Woodlawn Celebrates Ribbon Cutting & Groundbreaking of The Flats Phases 1 & 2
Featured in DSHA’s newsletter: http://destatehousing.com/document.php?id=239
Featured on Delaware.gov: http://news.delaware.gov/2017/04/19/governor-carney-when-we-revitalize-and-bring-back-neighborhoods-like-this-and-strengthen-neighborhoods-across-our-city-were-strengthening-our-state/
Featured on Delaware NPR: http://delawarepublic.org/post/second-phase-bancroft-affordable-housing-units-underway
Woodlawn Flats may have been modest, but to those who grew up in the neighborhood of affordable housing units on the west side of Wilmington, it is rich in memories.
When Woodlawn Trustees began a seven- to 10-year redevelopment project in May, several former residents requested bricks, light fixtures or other items they could have as mementos.
For the residents, the bricks represented the nights spent on the front porch, the days spent outside playing with other children, and a sense of community that is difficult to find today.
The entire project is expected to cost more than 0 million and will involve the demolition and reconstruction of all 430 units. The first phase is underway, redeveloping 72 units and costing around .5 million. Residents who lived in the affected units have been moved to vacant homes in the development.
The neighborhood sits between North Union Street and Woodlawn Park, stretching between 4th and 9th streets. The houses line the street in neat rows, each with a front porch and front and backyards. Now, graffiti marks the sides of buildings while the sounds of construction reverberate through the area.
The Flats development began in 1902 to provide housing for workers. Over 10 years, 20 rows of houses were built to accommodate 390 families. Moderate rental rates and the idea of a neighborhood full of rent-based housing made it unusual at the time.
Residents who grew up in the Flats over 50 years ago said the neighborhood had a feel that is unheard of today. Days were spent outside around others. Everybody knew everybody, and they had everything they needed.
Woodlawn Trustees began as the Woodlawn Company after William Poole Bancroft established the group in 1901. Bancroft appointed the company to ensure his contributions, namely parklands, were preserved after his lifetime. In 2012, Woodlawn Trustees donated 1,100 acres of the Brandywine Valley, which became part of the First State National Monument in 2013.

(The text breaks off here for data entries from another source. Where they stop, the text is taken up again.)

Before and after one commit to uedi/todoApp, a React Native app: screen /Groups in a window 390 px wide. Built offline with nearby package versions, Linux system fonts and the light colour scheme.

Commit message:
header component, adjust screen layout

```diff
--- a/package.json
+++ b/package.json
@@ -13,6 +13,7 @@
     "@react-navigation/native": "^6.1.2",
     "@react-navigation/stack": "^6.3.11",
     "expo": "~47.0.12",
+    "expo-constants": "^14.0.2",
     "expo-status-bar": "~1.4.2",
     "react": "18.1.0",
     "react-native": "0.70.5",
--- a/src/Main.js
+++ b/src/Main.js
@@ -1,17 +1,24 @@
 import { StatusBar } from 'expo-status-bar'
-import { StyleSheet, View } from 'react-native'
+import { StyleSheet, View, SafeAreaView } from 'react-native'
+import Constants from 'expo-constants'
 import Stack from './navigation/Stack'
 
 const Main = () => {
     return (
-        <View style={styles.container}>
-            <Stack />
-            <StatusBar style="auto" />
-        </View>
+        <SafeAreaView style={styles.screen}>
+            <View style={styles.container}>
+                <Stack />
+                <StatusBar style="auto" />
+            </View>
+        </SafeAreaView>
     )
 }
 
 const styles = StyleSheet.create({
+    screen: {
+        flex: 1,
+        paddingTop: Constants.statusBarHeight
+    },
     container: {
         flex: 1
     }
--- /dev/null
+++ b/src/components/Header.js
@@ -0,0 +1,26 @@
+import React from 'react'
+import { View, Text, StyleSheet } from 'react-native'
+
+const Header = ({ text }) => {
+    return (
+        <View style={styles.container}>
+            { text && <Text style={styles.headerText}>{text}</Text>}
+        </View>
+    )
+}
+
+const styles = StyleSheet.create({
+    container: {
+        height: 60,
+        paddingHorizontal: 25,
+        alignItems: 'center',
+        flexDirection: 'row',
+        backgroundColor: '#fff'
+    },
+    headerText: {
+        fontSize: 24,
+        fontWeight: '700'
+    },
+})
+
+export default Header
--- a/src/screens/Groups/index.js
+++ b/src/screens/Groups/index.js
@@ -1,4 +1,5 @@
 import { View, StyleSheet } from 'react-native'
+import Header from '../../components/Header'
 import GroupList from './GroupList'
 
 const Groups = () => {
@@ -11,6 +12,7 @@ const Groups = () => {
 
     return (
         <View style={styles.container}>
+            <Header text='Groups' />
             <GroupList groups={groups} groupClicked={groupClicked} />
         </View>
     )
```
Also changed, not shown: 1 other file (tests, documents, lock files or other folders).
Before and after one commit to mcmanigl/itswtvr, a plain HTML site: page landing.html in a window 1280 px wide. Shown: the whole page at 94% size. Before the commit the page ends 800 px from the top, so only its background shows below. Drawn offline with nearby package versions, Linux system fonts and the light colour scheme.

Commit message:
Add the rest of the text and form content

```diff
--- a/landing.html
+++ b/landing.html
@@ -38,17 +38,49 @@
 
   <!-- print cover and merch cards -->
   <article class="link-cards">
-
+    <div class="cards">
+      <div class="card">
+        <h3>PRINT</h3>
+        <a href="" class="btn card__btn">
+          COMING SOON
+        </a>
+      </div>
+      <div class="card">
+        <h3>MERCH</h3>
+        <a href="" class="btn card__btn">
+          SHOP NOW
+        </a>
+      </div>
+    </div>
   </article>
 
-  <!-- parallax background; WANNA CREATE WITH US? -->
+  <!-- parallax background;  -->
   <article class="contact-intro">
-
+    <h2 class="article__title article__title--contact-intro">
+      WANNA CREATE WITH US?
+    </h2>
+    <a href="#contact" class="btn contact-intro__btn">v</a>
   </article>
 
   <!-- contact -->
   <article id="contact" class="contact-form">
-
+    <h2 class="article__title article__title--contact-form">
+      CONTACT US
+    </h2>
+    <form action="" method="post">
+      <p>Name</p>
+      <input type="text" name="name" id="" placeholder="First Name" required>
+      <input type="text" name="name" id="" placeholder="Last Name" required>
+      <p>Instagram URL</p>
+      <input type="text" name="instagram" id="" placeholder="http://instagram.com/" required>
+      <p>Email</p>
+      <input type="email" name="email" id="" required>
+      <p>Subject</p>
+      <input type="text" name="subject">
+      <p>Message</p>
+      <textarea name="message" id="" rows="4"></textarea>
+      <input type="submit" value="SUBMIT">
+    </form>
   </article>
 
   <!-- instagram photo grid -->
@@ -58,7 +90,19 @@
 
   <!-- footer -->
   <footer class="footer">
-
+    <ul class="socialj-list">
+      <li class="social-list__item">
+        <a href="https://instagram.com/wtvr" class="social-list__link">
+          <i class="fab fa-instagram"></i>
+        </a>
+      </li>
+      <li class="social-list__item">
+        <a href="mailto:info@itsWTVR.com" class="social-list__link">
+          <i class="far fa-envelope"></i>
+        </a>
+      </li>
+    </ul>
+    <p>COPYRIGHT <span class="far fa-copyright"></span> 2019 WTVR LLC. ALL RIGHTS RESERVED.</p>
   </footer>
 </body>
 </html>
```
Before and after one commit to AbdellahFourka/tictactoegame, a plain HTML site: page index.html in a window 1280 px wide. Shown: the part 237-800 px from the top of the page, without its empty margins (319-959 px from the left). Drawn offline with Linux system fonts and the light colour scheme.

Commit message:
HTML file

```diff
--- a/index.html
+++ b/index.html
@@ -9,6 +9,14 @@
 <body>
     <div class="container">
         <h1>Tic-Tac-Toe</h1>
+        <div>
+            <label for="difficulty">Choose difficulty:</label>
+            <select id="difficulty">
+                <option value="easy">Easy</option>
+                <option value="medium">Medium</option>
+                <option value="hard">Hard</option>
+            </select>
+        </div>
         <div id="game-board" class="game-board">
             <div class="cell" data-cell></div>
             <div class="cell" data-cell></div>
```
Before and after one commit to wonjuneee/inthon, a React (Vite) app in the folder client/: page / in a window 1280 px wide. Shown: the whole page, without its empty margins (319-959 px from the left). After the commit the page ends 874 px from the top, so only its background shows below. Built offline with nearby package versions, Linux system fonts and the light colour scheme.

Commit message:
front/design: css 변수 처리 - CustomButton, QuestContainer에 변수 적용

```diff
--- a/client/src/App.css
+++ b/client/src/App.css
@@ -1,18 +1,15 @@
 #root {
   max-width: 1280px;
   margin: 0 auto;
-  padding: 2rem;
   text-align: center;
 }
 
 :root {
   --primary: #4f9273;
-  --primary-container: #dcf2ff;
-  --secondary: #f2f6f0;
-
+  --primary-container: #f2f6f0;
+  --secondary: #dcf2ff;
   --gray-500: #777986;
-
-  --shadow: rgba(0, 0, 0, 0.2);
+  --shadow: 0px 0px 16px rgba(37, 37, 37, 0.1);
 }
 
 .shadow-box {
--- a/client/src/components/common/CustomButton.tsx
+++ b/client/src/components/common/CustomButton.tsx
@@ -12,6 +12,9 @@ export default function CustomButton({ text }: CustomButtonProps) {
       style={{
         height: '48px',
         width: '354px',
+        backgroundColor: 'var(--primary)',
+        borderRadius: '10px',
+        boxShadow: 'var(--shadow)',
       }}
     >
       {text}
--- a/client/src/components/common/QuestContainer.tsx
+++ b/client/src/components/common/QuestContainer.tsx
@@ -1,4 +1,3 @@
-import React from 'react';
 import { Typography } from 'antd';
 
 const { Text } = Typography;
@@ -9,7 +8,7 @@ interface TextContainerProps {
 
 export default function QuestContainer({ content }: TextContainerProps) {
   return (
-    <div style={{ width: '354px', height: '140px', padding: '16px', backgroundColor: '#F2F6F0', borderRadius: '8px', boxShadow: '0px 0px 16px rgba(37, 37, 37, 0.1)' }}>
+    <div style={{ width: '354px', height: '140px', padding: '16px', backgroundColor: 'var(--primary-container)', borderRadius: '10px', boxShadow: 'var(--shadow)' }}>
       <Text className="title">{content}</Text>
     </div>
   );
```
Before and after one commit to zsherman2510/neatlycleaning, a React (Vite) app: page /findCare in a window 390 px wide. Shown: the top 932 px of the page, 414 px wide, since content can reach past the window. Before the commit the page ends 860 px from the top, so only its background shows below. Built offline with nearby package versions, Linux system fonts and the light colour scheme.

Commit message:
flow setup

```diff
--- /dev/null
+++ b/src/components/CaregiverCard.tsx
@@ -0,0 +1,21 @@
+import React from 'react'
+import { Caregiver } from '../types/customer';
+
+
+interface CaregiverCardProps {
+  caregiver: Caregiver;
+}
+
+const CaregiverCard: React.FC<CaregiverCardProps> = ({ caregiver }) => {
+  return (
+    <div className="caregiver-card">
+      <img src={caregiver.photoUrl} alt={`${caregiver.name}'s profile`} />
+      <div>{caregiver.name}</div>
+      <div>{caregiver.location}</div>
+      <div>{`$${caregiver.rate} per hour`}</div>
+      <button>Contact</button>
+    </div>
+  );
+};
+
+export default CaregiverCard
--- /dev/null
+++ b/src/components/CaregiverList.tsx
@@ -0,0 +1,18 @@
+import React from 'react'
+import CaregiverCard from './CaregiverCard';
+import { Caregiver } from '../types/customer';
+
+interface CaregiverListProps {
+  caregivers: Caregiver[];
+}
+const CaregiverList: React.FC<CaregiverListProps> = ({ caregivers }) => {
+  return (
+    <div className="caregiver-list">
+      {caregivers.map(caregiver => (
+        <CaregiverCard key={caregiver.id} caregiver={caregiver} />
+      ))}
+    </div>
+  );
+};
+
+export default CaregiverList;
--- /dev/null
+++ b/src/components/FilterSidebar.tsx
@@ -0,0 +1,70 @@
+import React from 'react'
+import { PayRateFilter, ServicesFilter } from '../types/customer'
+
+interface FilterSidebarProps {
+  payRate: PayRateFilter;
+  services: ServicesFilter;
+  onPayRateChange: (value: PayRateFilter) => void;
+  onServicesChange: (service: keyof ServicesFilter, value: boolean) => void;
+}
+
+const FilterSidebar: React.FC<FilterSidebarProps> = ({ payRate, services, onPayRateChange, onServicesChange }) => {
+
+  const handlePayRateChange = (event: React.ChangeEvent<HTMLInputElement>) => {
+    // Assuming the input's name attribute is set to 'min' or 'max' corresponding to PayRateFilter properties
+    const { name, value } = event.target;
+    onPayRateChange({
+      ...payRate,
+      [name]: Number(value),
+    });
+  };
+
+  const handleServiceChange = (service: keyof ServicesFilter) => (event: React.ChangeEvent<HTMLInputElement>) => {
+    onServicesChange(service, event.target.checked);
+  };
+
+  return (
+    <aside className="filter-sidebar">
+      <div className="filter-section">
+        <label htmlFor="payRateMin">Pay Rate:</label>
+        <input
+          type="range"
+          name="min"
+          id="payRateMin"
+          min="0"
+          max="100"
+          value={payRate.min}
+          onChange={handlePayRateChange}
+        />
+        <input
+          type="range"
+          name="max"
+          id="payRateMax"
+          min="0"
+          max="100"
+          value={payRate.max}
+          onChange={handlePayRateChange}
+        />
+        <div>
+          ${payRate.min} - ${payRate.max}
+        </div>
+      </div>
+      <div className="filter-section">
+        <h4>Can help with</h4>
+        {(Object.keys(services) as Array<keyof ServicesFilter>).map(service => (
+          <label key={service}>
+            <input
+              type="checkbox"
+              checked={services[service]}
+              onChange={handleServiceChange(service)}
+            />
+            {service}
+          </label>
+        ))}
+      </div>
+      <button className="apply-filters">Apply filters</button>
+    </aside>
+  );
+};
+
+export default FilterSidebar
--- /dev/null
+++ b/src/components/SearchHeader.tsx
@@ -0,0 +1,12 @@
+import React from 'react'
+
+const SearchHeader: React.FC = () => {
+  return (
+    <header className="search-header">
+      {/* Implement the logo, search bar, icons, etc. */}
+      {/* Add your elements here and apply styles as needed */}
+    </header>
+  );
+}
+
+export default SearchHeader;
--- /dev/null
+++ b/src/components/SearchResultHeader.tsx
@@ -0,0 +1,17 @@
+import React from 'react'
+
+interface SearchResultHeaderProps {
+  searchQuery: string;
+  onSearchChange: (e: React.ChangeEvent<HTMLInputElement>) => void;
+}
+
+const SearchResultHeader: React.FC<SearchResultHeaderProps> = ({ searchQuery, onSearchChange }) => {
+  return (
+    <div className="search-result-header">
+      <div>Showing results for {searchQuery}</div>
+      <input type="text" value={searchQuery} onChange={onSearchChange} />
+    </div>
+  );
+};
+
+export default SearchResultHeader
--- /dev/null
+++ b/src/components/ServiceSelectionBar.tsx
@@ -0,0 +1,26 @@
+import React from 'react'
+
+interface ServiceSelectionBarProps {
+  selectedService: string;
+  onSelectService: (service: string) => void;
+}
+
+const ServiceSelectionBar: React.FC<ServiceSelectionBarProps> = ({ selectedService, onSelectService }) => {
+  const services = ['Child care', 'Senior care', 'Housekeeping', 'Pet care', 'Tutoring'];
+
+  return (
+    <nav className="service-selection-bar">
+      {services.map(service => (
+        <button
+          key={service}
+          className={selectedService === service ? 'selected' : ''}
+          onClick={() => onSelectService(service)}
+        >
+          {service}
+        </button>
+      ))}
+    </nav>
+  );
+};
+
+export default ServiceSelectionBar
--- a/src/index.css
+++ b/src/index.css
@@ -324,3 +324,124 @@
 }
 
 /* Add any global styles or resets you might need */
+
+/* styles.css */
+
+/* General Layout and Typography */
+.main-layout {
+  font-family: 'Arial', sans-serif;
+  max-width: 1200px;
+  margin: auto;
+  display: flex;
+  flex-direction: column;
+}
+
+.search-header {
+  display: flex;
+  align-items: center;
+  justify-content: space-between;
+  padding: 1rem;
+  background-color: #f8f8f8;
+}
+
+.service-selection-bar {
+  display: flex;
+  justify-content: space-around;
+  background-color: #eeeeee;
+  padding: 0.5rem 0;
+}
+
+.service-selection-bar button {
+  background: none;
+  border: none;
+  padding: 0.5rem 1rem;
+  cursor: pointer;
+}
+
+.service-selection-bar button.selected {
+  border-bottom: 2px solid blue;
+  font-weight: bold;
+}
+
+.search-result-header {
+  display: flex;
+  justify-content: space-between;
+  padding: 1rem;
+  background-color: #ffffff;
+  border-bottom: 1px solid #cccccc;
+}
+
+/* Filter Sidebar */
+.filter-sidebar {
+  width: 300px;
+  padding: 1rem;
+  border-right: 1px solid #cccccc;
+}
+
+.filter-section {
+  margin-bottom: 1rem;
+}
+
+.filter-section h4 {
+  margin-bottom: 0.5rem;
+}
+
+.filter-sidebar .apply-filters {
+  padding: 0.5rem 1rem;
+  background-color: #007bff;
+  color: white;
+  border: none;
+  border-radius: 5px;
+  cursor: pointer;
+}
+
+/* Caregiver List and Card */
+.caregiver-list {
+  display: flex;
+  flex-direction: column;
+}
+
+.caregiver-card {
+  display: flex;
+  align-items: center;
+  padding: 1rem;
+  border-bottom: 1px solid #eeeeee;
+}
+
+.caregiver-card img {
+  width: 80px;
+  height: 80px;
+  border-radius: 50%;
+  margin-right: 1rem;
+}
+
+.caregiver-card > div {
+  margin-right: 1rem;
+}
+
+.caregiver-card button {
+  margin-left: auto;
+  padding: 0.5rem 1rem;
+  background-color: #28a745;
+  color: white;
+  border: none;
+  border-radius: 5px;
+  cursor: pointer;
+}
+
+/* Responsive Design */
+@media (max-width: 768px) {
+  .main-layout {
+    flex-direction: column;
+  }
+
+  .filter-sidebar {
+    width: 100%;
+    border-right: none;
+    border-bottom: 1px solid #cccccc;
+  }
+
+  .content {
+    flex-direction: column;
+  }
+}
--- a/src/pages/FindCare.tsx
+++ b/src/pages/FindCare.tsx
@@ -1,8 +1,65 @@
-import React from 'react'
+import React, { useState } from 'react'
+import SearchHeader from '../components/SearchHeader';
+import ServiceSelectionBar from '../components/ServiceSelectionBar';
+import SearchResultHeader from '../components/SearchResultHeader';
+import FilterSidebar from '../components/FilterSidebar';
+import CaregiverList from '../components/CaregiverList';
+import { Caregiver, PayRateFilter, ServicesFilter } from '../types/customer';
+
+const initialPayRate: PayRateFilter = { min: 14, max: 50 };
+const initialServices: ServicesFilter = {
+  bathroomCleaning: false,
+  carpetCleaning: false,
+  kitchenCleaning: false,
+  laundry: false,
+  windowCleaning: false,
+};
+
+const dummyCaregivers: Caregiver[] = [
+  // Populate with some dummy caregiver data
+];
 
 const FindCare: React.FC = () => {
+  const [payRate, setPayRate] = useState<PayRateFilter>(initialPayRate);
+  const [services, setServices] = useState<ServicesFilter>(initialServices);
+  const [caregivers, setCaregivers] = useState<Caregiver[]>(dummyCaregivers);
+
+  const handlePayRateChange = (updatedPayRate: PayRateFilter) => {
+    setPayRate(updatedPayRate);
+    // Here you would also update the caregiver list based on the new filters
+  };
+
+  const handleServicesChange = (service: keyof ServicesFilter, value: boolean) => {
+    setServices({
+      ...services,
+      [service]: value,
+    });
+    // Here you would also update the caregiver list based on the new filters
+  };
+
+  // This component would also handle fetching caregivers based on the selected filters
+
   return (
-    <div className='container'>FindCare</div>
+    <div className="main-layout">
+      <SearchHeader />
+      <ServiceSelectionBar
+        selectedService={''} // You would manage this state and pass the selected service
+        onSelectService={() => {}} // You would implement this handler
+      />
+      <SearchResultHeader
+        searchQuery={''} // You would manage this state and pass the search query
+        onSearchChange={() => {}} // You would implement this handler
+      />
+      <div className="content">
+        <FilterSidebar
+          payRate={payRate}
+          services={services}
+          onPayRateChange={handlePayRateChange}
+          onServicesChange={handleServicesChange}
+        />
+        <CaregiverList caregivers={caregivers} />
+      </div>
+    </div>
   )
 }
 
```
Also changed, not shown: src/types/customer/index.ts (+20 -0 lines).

The improved Flats will hold 450 units. It’s going to be different, Woodlawn Trustees CEO Rod Lambert said, but they are trying to preserve the spirit of the old neighborhood.
“We wanted to keep the same feel and flavor and character of the community,
At the start of the 20th century, a Quaker cotton mill owner established the affordable-housing community the Flats on the west side of this city. Its goal was to provide decent housing. And at the time, it distinguished itself by providing central heating and indoor plumbing.
The Todmorden Foundation, Inc. President Rodney A. Lambert announced today the affordable housing provider was awarded $ 1,032,705 in annual Low Income Housing Tax Credits (LIHTC) funding and $ 2,560,000 in Housing Development Fund (HDF) funding from the Delaware State Housing Authority (DSHA) for the Phase 1 redevelopment effort of The Flats, located in Wilmington, New Castle County, Delaware.
Woodlawn Trustees' commitment to open space is long-standing, and is always a part of projects we are involved with. In response to questions from local residents, we are happy to present this infographic and map detailing the plan for preserved trails and open space paired with responsible development of the Woodlawn Tract in Concord Township. Click "Read More" to view on our site, or download the file.
Drawing on a seldom-noticed executive authority, President Barack Obama will declare a three-part national monument in Delaware, a first for the state and a move that some officials describe as a step closer to creation of a fullfledged national park.
By Jeff Montgomery and Melissa Nann Burke - The News Journal
Drawing on a seldom-noticed executive authority, President Barack Obama will declare a three-part national monument in Delaware, a first for the state and a move that some officials describe as a step closer to creation of a fullfledged national park. Obama’s action under the Antiquities Act, expected Monday, will designate the grassy area of the The Green in Dover, the New Castle Court complex and the 1,100-acre Woodlawn property adjacent to and north of Brandywine Creek State Park as a unified symbol of the state’s colonial heritage and its role in the nation’s founding under the Constitution.
National Park Service employees will manage all three sites, which will take in the New Castle Green and Old Sheriff’s House as well as the Courthouse.
The monument will be the state’s “first national park